We squat to build leg strength, we sprint to get faster, and we jump to increase distinct force-time characteristics. In other words, we use different methods to optimize our lower limb capacity with the ultimate goal to improve sports performance, yet we frown upon closed change of direction (COD) drills due to their lack of specificity. If we want to prepare our athletes for unforeseeable worst-case scenarios in situ, however, these COD drills are a highly specific tool that builds physical antifragility.
This post aims to increase our understanding about the why of COD drills, then highlights the how, and finishes with practical examples showing the what. By no means have I originated the ideas presented here by myself, but rather from constant discussion about all things physical preparation with Sophia Nimphius (@DocSoph) and Anastasios Karamitros (@powerathleticsgymtraining).
Acknowledging Uncertainty in Our Decision-Making
Many approaches and coaching philosophies exist in the S&C community, although we share a common and universal denominator: I want my team or athlete to win! With this in mind along with my understanding of my role from a purely physical point of view, my goal is to help my athletes experience as much quality and quantity of deliberate practice as I can, absent any pathology. The only way to get better players is to give them opportunities to accumulate as much game exposure as possible (see Image 1).
Due to our limited training time, we need to pick methods that have the greatest potential while also having a beneficial risk-to-reward ratio to build antifragility specific to the demands in our sport. The solution for this exercise selection problem, however, depends on:
- The degree of uncertainty in our programming. Knowing what the athlete’s limiting factors are and how they’ll adapt to certain interventions is a highly complex and fluctuating process differing not only between athletes but also within the same athlete with respect to time.

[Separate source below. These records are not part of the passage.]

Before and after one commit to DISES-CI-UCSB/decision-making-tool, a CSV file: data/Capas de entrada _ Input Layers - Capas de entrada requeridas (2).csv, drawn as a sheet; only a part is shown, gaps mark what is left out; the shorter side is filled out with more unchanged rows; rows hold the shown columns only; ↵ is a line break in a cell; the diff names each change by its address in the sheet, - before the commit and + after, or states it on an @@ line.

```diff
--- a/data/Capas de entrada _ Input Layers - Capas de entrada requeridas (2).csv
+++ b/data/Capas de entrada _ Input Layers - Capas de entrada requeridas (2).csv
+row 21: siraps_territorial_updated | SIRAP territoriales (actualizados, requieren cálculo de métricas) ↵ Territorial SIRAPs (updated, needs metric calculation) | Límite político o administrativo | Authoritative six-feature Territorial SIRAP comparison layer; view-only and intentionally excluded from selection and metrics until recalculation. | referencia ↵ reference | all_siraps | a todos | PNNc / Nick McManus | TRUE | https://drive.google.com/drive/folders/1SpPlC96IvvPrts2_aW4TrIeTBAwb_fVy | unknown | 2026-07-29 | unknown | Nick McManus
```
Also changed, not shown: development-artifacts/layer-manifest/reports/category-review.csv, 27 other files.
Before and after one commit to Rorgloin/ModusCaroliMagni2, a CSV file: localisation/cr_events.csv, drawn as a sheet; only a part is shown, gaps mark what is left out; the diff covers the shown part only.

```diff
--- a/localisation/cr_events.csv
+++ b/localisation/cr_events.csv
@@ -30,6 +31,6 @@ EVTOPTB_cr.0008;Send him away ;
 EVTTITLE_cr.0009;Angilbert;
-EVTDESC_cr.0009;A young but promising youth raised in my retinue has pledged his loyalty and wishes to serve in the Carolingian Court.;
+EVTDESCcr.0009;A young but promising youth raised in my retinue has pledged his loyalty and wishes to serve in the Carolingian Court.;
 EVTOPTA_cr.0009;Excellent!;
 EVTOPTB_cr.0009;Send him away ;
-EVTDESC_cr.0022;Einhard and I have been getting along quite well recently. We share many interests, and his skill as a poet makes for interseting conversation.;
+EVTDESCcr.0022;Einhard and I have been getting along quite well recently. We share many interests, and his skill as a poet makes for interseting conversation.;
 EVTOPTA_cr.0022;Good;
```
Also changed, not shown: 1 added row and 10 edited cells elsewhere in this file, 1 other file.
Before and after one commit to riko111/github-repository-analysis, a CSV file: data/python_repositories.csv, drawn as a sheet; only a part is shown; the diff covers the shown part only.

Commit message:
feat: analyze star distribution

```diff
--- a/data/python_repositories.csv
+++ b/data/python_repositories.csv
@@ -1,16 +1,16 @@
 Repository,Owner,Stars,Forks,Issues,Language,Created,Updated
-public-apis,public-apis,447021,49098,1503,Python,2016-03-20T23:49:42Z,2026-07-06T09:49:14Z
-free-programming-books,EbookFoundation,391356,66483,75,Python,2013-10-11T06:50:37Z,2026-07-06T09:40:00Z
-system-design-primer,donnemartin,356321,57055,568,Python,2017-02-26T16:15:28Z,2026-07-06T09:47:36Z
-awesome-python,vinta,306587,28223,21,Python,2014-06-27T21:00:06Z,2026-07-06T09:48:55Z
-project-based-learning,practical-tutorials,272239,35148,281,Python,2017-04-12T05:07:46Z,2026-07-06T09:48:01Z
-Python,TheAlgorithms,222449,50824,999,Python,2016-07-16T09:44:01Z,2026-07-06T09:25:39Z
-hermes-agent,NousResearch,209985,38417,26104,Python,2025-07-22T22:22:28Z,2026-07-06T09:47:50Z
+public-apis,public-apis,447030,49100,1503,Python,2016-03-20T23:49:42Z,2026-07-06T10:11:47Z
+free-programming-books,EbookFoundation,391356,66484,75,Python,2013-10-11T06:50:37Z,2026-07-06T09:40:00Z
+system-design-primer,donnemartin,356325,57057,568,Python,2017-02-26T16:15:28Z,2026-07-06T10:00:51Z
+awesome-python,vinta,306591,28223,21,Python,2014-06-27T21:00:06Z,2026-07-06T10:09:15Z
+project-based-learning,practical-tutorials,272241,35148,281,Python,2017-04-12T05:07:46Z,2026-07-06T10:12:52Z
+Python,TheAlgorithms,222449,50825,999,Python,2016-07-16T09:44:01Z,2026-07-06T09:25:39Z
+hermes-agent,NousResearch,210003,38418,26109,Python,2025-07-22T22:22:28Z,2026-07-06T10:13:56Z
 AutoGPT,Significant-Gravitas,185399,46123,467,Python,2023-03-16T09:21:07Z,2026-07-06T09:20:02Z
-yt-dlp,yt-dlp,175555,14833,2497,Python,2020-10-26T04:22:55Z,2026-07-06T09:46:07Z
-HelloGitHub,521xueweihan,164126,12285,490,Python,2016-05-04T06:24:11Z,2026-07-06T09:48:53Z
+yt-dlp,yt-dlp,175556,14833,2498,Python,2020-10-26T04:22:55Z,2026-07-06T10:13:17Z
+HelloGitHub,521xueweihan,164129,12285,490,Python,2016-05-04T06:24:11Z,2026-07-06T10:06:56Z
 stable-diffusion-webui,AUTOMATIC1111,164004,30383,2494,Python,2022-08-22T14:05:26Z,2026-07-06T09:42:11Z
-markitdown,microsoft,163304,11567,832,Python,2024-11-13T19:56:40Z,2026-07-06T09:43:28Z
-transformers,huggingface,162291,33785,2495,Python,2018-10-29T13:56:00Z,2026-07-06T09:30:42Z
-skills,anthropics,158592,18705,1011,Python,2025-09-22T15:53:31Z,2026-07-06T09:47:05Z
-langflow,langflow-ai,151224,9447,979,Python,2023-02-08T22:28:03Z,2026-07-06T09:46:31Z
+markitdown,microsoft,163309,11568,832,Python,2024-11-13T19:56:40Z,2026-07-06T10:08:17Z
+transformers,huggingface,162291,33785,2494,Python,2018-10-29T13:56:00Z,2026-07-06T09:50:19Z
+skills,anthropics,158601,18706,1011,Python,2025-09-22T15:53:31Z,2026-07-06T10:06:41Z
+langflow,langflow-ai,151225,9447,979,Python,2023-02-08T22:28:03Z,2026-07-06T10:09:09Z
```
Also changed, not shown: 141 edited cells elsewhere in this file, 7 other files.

- The amount of variance in our exercise selection is infinite. Thanks to Instagram and Twitter, we have access to a never-ending number of drills and exercises. We also can manipulate sets and reps, frequencies, durations, and work-to-rest ratios.
- The amount of scientific evidence to support our decisions is very small. Research experiments only tell us what happened under precisely defined conditions but not what happens considering all conditions that exist in reality. Philosophically, it is impossible to conduct research that’s as complex as reality, and applying evidence from reductionist research is only beneficial in theory. Also, we see a high interindividual response to every intervention, which makes it impossible to predict any adaptation on the individual level. But research evidence does provide a spectrum of adaptation that might occur.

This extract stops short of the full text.